**Problem description:**
Which lines below contain the word "Slot"? Copy each of them.

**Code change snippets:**
--- START ---
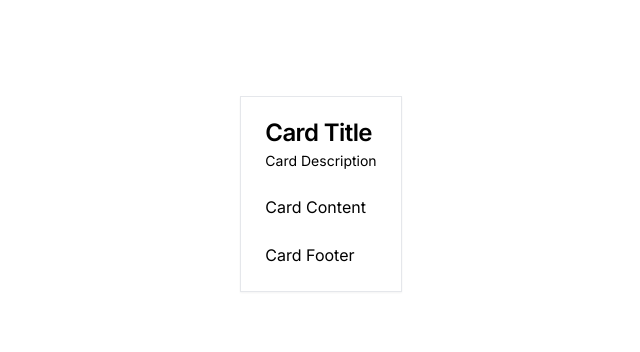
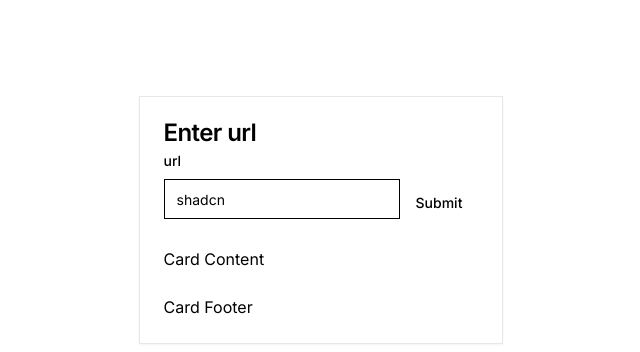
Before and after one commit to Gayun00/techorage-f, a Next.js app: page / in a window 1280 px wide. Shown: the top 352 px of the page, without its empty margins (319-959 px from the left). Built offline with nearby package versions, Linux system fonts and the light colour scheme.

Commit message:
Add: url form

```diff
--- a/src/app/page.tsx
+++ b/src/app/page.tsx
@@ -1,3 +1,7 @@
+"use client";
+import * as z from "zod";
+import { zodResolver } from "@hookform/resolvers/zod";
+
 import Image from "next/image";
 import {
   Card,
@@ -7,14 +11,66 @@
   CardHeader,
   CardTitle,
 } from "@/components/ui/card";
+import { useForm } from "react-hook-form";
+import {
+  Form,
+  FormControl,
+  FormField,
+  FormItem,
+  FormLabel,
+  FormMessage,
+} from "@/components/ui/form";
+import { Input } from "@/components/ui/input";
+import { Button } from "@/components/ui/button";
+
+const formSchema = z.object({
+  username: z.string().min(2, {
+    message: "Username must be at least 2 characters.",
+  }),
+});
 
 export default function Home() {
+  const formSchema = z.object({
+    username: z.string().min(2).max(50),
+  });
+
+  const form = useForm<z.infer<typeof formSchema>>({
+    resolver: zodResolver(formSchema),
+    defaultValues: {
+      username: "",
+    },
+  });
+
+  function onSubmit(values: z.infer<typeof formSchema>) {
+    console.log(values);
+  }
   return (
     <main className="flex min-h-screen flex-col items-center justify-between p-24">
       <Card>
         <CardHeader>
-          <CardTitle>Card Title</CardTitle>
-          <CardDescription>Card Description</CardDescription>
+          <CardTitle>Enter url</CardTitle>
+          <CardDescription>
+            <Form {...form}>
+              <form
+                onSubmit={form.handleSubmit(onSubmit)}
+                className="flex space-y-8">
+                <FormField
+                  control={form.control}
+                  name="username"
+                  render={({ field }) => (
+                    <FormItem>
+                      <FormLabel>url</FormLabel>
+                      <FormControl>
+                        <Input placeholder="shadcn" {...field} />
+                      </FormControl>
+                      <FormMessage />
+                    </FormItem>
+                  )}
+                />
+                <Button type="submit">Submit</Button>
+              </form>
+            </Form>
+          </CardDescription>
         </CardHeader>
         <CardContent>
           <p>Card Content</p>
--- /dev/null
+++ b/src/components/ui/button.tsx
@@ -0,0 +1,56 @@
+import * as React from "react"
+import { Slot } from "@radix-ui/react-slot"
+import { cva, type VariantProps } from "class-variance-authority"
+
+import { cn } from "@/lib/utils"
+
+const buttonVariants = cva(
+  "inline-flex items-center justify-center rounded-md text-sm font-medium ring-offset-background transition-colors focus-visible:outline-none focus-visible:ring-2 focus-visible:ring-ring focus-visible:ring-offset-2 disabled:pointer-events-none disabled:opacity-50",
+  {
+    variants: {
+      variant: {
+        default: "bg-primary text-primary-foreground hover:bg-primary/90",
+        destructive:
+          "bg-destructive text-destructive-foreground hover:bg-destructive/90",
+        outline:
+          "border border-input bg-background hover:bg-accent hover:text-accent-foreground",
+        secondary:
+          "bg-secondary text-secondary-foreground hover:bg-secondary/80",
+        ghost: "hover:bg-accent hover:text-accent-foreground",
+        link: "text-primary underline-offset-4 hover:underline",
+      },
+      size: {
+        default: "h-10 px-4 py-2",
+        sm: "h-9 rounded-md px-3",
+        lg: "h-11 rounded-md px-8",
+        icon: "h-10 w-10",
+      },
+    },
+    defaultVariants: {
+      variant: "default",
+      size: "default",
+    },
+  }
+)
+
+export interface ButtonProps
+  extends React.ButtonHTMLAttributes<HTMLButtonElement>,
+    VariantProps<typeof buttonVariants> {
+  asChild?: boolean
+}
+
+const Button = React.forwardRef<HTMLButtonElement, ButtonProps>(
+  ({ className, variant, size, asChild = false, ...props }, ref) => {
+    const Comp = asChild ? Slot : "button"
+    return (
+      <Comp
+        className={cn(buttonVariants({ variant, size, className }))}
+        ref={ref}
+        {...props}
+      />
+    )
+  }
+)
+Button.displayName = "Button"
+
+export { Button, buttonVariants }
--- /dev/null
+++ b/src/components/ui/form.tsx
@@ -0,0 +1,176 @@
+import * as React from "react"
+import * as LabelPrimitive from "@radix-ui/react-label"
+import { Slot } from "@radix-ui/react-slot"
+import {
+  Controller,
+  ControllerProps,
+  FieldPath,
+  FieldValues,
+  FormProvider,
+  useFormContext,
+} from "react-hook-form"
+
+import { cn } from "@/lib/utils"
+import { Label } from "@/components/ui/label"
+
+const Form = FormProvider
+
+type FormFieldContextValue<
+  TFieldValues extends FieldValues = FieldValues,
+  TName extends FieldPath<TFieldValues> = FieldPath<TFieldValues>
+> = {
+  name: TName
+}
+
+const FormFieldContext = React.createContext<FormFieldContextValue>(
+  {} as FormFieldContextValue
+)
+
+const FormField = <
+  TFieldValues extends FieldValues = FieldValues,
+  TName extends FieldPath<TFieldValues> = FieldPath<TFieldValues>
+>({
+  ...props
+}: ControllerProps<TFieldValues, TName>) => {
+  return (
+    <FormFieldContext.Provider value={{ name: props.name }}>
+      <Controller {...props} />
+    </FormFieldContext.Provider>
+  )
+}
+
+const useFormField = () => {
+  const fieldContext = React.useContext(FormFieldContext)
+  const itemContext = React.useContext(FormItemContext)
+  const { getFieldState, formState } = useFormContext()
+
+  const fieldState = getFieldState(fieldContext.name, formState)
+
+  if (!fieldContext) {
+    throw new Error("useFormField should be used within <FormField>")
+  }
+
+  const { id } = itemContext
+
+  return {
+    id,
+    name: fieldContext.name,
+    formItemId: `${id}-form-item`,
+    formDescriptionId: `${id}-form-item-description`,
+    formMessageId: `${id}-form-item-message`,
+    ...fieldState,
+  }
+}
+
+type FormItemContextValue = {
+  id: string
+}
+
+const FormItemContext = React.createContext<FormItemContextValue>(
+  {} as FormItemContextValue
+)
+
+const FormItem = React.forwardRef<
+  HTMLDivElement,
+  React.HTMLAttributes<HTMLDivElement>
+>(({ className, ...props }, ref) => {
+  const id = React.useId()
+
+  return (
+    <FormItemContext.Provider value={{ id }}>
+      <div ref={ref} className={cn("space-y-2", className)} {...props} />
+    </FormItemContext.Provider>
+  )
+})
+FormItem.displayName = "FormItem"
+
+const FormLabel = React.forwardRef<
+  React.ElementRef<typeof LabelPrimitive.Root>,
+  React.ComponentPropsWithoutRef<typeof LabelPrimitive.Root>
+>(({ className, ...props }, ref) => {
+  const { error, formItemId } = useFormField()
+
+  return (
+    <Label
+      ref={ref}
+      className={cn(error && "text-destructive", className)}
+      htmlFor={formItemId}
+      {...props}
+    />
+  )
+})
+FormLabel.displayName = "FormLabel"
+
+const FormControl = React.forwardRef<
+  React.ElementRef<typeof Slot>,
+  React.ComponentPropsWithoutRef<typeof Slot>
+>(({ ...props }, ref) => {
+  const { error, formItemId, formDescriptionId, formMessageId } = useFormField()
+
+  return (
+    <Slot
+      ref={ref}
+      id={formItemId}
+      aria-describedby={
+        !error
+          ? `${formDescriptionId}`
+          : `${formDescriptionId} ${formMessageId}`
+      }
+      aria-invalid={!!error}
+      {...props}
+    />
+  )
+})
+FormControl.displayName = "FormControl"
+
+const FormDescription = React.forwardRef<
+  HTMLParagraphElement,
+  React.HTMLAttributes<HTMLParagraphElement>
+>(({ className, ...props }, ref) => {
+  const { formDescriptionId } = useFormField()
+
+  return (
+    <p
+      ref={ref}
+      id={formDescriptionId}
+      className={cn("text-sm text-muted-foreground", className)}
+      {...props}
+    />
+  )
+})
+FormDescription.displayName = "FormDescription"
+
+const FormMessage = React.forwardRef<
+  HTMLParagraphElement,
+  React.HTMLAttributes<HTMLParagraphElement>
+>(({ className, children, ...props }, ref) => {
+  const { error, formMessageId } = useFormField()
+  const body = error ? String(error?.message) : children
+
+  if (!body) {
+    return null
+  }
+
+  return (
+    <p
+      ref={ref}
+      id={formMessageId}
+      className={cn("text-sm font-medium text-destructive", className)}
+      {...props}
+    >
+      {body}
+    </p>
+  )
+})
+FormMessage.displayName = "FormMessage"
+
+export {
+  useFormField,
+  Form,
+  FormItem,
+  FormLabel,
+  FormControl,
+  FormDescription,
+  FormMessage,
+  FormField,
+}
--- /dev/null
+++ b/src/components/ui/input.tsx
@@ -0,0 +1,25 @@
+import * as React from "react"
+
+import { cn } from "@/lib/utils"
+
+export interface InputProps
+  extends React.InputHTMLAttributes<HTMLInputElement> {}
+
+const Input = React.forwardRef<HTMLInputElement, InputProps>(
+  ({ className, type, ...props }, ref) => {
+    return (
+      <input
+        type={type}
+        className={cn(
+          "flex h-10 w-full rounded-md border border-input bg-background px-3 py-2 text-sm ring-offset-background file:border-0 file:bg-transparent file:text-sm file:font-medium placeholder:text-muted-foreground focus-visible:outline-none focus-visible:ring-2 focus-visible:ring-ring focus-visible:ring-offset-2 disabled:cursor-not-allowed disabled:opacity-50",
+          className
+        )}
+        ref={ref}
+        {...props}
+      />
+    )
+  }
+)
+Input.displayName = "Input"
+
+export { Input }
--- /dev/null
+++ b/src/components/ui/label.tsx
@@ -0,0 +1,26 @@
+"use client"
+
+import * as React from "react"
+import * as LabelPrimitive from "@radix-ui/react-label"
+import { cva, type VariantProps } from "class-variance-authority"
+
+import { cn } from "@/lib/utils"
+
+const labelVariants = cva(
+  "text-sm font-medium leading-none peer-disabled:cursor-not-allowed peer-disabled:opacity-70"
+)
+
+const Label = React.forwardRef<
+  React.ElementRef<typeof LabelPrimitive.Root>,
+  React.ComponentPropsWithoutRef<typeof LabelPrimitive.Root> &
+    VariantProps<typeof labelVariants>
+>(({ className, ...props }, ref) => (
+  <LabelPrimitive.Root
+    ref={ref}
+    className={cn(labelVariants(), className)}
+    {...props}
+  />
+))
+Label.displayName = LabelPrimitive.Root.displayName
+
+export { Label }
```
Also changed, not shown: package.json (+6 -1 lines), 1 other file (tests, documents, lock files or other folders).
--- END ---
**Exercise response:**
+import { Slot } from "@radix-ui/react-slot"
+    const Comp = asChild ? Slot : "button"
+import { Slot } from "@radix-ui/react-slot"
+  React.ElementRef<typeof Slot>,
+  React.ComponentPropsWithoutRef<typeof Slot>
+    <Slot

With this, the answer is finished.